───── Data for analysis

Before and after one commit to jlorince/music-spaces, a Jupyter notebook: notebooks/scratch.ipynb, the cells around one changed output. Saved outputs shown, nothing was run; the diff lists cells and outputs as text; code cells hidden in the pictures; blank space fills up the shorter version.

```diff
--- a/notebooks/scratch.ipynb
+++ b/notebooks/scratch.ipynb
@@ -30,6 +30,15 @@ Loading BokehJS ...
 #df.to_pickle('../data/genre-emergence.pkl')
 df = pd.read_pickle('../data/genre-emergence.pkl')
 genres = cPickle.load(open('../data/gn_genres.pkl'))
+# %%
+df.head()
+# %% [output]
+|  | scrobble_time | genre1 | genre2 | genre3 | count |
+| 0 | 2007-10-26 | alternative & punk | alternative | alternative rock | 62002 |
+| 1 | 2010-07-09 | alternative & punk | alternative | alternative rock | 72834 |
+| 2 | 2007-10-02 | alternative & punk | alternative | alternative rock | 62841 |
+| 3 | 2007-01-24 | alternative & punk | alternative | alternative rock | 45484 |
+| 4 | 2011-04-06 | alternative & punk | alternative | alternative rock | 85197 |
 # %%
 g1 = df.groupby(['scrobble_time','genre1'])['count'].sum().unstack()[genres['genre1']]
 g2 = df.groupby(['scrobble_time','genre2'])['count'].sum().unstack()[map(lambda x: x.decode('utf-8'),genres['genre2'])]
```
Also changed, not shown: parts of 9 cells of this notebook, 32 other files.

──────────
───── Data for analysis

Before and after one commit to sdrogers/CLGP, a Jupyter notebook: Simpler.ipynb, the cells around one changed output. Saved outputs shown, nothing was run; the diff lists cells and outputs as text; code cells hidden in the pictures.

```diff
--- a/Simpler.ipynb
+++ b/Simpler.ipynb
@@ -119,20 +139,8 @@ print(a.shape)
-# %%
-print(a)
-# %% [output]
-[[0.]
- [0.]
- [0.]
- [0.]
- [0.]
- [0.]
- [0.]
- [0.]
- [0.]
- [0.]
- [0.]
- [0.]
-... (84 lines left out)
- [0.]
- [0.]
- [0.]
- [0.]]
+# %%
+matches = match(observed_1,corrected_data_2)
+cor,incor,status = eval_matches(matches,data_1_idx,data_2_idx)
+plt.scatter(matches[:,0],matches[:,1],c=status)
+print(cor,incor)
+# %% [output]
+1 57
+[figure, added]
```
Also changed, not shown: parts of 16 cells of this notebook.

──────────

_Work task_
Whichever lines of the data include the word "matches", pull them out.

_Output of the exercise_
+matches = match(observed_1,corrected_data_2)
+cor,incor,status = eval_matches(matches,data_1_idx,data_2_idx)
+plt.scatter(matches[:,0],matches[:,1],c=status)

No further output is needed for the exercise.